» Stored records

◇ ◇ ◇ ◇ ◇ ◇ ◇

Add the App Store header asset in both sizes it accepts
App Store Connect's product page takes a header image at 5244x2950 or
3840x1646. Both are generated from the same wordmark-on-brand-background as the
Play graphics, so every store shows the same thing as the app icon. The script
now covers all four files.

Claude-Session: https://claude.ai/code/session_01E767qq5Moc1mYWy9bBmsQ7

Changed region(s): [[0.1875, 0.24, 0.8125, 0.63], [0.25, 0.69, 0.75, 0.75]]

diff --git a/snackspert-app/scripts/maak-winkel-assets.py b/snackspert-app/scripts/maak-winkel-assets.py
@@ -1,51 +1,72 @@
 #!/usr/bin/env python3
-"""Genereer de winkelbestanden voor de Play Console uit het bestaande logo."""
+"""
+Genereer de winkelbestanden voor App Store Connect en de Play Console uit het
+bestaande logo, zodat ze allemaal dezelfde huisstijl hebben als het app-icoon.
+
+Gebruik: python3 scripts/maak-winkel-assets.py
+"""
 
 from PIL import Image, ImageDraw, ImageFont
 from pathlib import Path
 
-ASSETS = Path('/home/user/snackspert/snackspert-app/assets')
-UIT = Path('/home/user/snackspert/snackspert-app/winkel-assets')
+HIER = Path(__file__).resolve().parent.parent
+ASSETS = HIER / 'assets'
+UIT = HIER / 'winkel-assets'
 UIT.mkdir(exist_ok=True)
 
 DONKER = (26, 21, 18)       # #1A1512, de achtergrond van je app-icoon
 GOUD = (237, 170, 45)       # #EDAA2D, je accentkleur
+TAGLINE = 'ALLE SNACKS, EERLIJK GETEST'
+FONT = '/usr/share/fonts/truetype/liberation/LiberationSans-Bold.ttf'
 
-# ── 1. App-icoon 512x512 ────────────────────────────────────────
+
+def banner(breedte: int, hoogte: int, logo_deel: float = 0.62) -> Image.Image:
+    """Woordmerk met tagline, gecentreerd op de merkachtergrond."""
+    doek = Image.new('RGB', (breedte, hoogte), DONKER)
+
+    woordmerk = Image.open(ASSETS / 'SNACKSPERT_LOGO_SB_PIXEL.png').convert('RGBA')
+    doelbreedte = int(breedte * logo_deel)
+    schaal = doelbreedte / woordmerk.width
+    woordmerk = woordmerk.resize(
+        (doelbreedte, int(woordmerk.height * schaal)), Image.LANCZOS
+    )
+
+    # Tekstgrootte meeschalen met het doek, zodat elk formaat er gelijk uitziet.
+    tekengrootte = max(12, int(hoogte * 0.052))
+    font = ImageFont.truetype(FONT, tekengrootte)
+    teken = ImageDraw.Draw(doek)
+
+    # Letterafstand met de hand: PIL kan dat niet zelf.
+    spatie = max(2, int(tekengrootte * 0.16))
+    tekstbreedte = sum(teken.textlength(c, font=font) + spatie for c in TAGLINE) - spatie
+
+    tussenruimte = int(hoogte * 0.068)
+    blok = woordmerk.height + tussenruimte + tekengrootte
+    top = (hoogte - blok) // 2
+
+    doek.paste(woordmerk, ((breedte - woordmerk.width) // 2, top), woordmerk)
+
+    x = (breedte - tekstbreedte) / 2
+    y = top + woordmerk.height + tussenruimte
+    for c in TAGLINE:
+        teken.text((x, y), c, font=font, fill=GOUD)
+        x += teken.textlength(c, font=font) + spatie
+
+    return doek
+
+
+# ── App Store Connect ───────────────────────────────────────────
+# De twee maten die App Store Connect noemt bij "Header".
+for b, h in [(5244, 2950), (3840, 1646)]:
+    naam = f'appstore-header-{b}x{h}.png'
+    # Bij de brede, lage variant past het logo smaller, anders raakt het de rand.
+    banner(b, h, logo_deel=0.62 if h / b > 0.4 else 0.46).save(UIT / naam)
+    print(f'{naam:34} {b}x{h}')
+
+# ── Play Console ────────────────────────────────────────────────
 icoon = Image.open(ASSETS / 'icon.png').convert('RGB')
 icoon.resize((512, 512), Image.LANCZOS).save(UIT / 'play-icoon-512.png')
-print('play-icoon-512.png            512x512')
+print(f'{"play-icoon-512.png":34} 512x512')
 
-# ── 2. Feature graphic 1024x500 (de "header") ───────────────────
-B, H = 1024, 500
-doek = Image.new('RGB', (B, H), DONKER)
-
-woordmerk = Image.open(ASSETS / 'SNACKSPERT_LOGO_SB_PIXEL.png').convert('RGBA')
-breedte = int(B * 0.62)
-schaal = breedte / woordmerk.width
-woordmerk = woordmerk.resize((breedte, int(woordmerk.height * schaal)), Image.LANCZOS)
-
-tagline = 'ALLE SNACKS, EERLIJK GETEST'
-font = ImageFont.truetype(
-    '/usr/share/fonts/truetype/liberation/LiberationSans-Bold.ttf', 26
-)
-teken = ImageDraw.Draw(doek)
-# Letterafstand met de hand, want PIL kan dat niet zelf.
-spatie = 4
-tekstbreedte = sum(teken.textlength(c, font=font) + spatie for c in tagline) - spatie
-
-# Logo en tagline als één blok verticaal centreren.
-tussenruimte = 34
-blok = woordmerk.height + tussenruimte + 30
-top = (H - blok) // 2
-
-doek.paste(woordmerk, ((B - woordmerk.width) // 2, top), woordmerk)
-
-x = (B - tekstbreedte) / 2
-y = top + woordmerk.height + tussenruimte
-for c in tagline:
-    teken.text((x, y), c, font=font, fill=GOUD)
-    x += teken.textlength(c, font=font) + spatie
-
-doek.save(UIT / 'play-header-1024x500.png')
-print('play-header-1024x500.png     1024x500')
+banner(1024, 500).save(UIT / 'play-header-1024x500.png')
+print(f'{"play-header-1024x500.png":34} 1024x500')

◇ ◇ ◇ ◇ ◇ ◇ ◇

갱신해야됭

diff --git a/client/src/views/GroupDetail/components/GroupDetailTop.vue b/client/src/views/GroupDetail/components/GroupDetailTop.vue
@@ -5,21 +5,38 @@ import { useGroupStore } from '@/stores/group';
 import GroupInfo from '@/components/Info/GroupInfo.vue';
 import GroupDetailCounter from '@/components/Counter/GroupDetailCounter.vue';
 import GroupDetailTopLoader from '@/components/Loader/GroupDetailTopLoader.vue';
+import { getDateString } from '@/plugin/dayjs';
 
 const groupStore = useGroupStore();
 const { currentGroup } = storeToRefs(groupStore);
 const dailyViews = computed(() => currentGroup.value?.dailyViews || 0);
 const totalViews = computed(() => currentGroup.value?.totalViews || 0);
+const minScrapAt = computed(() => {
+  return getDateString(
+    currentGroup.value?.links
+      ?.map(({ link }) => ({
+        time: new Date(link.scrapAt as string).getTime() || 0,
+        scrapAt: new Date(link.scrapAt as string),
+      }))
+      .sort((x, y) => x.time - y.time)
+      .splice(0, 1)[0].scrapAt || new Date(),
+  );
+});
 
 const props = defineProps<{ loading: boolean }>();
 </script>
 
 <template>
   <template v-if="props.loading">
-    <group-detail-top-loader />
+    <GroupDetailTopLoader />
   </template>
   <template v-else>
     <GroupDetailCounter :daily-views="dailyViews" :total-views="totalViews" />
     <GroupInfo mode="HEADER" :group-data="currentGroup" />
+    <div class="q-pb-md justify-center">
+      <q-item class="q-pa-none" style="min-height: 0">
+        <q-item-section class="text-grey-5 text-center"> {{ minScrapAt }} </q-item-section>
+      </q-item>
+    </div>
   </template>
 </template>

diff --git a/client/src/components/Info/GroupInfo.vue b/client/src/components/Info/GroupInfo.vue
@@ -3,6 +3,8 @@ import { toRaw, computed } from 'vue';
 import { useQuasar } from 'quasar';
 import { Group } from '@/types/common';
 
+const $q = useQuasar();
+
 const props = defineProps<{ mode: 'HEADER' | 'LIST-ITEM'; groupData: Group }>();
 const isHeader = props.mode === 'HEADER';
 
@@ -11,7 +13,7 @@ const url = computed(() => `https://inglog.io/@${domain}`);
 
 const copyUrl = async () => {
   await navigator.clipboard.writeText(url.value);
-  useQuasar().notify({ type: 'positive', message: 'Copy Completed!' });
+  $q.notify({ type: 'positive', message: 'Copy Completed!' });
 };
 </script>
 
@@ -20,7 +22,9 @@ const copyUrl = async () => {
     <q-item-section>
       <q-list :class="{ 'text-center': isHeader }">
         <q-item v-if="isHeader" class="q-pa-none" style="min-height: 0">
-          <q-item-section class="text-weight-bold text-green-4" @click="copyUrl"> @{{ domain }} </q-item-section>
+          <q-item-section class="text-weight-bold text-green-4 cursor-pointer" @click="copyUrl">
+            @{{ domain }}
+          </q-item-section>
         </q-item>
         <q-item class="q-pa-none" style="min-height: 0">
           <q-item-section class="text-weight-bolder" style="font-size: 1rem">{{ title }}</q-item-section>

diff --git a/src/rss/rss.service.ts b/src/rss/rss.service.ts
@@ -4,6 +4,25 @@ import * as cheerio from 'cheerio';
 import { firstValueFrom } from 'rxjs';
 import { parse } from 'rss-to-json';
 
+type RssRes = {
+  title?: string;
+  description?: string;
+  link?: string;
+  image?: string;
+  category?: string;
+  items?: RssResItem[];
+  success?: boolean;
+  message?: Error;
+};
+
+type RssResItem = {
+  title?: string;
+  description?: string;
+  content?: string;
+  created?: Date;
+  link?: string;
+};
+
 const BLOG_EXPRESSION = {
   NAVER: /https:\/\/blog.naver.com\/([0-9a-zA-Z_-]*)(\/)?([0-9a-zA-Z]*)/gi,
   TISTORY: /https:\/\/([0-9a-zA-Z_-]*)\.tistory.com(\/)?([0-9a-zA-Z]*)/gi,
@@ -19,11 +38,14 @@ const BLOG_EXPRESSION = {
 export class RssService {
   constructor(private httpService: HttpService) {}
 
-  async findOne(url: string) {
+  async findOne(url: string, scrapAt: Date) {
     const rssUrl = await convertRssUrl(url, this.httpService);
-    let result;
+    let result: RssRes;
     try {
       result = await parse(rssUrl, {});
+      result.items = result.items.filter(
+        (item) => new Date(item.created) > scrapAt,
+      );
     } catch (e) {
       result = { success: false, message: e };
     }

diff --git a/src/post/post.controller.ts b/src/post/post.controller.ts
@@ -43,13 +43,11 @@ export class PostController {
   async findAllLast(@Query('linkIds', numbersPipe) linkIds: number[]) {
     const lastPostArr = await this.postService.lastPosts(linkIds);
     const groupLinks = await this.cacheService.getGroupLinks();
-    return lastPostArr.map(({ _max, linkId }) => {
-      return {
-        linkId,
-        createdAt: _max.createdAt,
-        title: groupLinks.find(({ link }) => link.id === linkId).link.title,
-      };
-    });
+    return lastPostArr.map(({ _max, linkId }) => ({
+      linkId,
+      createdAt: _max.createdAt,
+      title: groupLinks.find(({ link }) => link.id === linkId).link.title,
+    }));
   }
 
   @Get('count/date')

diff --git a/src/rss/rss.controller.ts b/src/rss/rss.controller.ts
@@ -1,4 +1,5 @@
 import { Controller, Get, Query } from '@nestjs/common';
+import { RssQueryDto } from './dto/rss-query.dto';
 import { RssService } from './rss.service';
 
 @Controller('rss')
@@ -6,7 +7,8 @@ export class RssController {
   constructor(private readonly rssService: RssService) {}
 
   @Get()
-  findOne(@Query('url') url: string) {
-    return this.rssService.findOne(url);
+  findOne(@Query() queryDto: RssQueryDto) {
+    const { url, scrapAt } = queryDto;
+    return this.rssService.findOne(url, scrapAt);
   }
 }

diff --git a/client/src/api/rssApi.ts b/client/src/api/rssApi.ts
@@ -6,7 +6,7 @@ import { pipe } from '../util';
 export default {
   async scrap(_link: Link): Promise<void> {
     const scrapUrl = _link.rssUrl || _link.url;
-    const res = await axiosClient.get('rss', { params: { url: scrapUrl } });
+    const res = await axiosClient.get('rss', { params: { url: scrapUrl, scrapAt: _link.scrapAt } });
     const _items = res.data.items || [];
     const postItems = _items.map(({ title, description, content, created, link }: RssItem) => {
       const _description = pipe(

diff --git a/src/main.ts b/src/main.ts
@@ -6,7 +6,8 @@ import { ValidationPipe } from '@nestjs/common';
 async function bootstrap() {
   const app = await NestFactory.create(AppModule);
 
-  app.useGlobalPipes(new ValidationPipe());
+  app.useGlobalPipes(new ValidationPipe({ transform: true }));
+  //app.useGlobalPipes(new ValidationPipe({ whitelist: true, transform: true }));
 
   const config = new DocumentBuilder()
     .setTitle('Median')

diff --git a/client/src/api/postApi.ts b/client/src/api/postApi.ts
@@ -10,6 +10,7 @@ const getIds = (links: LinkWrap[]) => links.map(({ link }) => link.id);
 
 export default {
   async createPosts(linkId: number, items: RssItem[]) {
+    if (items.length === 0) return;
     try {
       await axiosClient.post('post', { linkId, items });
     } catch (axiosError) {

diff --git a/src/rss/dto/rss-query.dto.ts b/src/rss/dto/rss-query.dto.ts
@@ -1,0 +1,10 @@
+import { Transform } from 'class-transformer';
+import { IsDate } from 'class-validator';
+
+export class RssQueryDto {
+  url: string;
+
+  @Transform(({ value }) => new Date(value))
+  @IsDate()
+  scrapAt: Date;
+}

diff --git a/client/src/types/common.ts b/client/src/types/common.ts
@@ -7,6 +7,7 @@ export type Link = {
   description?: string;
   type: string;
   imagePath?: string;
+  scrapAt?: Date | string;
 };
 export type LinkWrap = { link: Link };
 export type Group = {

◇ ◇ ◇ ◇ ◇ ◇ ◇

Out of the data above, set down the lines from the one with "icoon.resize((512, 512), Image.LANCZOS).save(UIT" to the one with "-B, H = 1024, 500", both included, exactly as written and with no additions.

» ANSWER SECTION
 icoon.resize((512, 512), Image.LANCZOS).save(UIT / 'play-icoon-512.png')
-print('play-icoon-512.png            512x512')
+print(f'{"play-icoon-512.png":34} 512x512')
 
-# ── 2. Feature graphic 1024x500 (de "header") ───────────────────
-B, H = 1024, 500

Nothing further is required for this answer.